       But I also stayed in the city because an old friend was getting married on Saturday night. Max is one of the founders and co-artistic-directors of a theater company that takes residence every summer at Vassar College. He and two other people started New York Stage and Film in 1985. Their mandate has been to develop new theater (emphasizing plays, but sometimes little independent screenplays were workshopped as a concession to reality, hence the presence of "Film" in the company name). Every year they invite about a hundred actors, playwrights, and directors to the mid-Hudson Valley to work on their projects. Apprentices, usually college kids from around the country, take classes and work on crews. They present a full season; have smart, generous, spirited subscribers; and provide a good way to work on something not yet finished, away from the mean, brittle glare of Gotham. I tried out two plays there in the early 1990s, Three Hotels and A Fair Country. I first went up there 12 years ago, at 25, as playwright in residence, which basically meant drinking and gossiping and flirting and hanging out with actors, who can be great fun at 3 in the morning in the midst of a six-week heat wave.
       A lot of old friends from the thinned-out ranks of the not-for-profit theater were at this wedding, which took place at Windows on the World on the 107th floor of the World Trade Center. (During the ceremony an airplane flew by--below us.) The ceremony was lovely and carefully constructed to reflect the sensitivity of the couple: People read from Cavafy, Eliot, and Rilke. It was very moving. It also made me think. Max had just directed his first movie. And most of the actor guests, people I had sat in dorms with, drinking, 12 years ago, had moved out to L.A. Now there were at least five TV stars among them, wandering the room; laughing, thriving, and prosperous; relaxed in ways they had probably forgotten out in L.A.--they were home, after all. With family.
       Looking around the room, you could see how the theater had changed. I counted the other playwrights on hand--most of us, over the years, had been moving ever so slightly away from the theater and into some middle ground between Hollywood and Broadway, doing a little dance. Twelve years ago, with the NEA still sort of functional, you could spend a year and hop from regional theater to regional theater--from, say, the Seattle Rep to the Taper in L.A.--work on a play, making sort of a living, and eventually bring the thing in to New York. That little system seems to have shrunk down a bit.

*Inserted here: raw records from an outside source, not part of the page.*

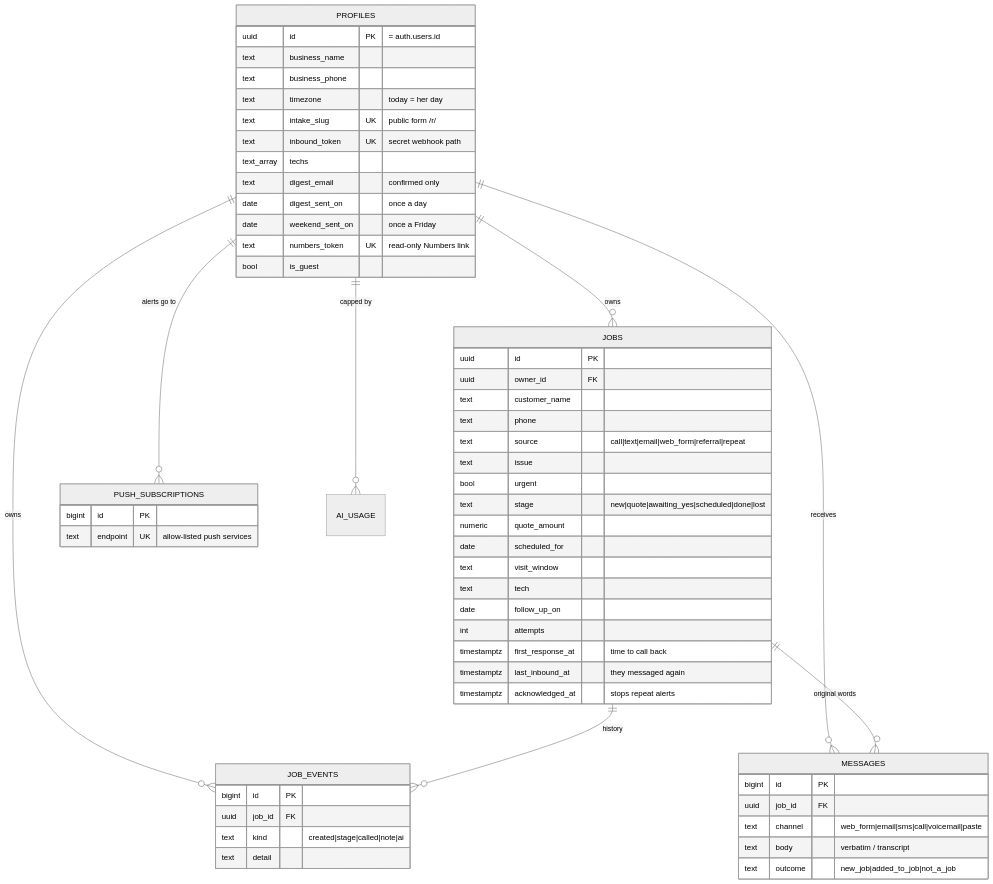
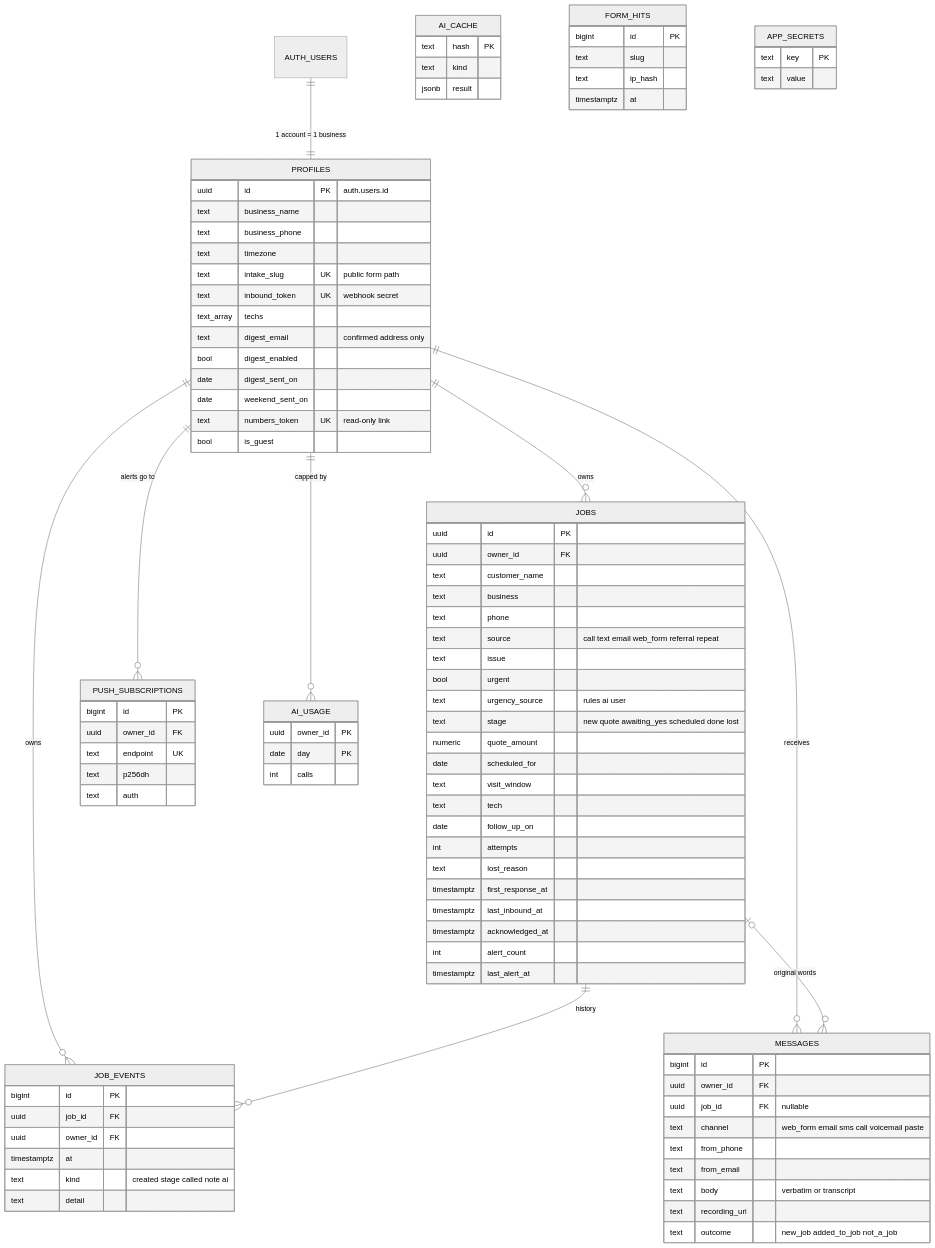
The third of 3 diagrams in README.md (Zakuroooo/FollowUp), drawn with Mermaid (neutral theme) before and after one commit. The commit also changed other lines of this file, not shown here.

Commit message:
Rewrite README: architecture, request flow, schema, stack, verified test counts

````diff
--- a/README.md
+++ b/README.md
@@ -215,61 +196,97 @@
 ```mermaid
 erDiagram
+  AUTH_USERS ||--|| PROFILES : "1 account = 1 business"
   PROFILES ||--o{ JOBS : owns
   PROFILES ||--o{ JOB_EVENTS : owns
   PROFILES ||--o{ MESSAGES : receives
   PROFILES ||--o{ PUSH_SUBSCRIPTIONS : "alerts go to"
   PROFILES ||--o{ AI_USAGE : "capped by"
-  JOBS ||--o{ JOB_EVENTS : "history"
-  JOBS ||--o{ MESSAGES : "original words"
+  JOBS ||--o{ JOB_EVENTS : history
+  JOBS |o--o{ MESSAGES : "original words"
 
   PROFILES {
-    uuid id PK "= auth.users.id"
+    uuid id PK "auth.users.id"
     text business_name
     text business_phone
-    text timezone "today = her day"
-    text intake_slug UK "public form /r/<slug>"
-    text inbound_token UK "secret webhook path"
+    text timezone
+    text intake_slug UK "public form path"
+    text inbound_token UK "webhook secret"
     text_array techs
-    text digest_email "confirmed only"
-    date digest_sent_on "once a day"
-    date weekend_sent_on "once a Friday"
-    text numbers_token UK "read-only Numbers link"
+    text digest_email "confirmed address only"
+    bool digest_enabled
+    date digest_sent_on
+    date weekend_sent_on
+    text numbers_token UK "read-only link"
     bool is_guest
   }
   JOBS {
     uuid id PK
     uuid owner_id FK
     text customer_name
+    text business
     text phone
-    text source "call|text|email|web_form|referral|repeat"
+    text source "call text email web_form referral repeat"
     text issue
     bool urgent
-    text stage "new|quote|awaiting_yes|scheduled|done|lost"
+    text urgency_source "rules ai user"
+    text stage "new quote awaiting_yes scheduled done lost"
     numeric quote_amount
     date scheduled_for
     text visit_window
     text tech
     date follow_up_on
     int attempts
-    timestamptz first_response_at "time to call back"
-    timestamptz last_inbound_at "they messaged again"
-    timestamptz acknowledged_at "stops repeat alerts"
+    text lost_reason
+    timestamptz first_response_at
+    timestamptz last_inbound_at
+    timestamptz acknowledged_at
+    int alert_count
+    timestamptz last_alert_at
   }
   JOB_EVENTS {
     bigint id PK
     uuid job_id FK
-    text kind "created|stage|called|note|ai"
+    uuid owner_id FK
+    timestamptz at
+    text kind "created stage called note ai"
     text detail
   }
   MESSAGES {
     bigint id PK
-    uuid job_id FK
-    text channel "web_form|email|sms|call|voicemail|paste"
-    text body "verbatim / transcript"
-    text outcome "new_job|added_to_job|not_a_job"
+    uuid owner_id FK
+    uuid job_id FK "nullable"
+    text channel "web_form email sms call voicemail paste"
+    text from_phone
+    text from_email
+    text body "verbatim or transcript"
+    text recording_url
+    text outcome "new_job added_to_job not_a_job"
   }
   PUSH_SUBSCRIPTIONS {
     bigint id PK
-    text endpoint UK "allow-listed push services"
+    uuid owner_id FK
+    text endpoint UK
+    text p256dh
+    text auth
+  }
+  AI_USAGE {
+    uuid owner_id PK
+    date day PK
+    int calls
+  }
+  AI_CACHE {
+    text hash PK
+    text kind
+    jsonb result
+  }
+  FORM_HITS {
+    bigint id PK
+    text slug
+    text ip_hash
+    timestamptz at
+  }
+  APP_SECRETS {
+    text key PK
+    text value
   }
 ```
````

       But it was a lovely wedding. We all sat around drinking, old, good friends looking at our emptied-out city down below and catching up. Laura was designing costumes for Woody Allen's new movie, and Chris was playing the bad guy in a big-ticket thriller. Leslie, one of the co-founders, with Max, of New York Stage and Film, flew in (and right back out) from Italy, where she was producing her first big-budget studio picture in Rome and Tuscany, starring Kevin Klein and Michelle Pfeiffer. The title: William Shakespeare's A Midsummer Night's Dream. But the director was taking screenplay credit. Les, over a glass of champagne, told me, "It's a great script ..."

Playwright Jon Robin Baitz is the author of The Substance of Fire, Three Hotels, A Fair Country, The End of the Day, The Film Society and, most recently, Mizlansky/Zilinsky: or "schmucks."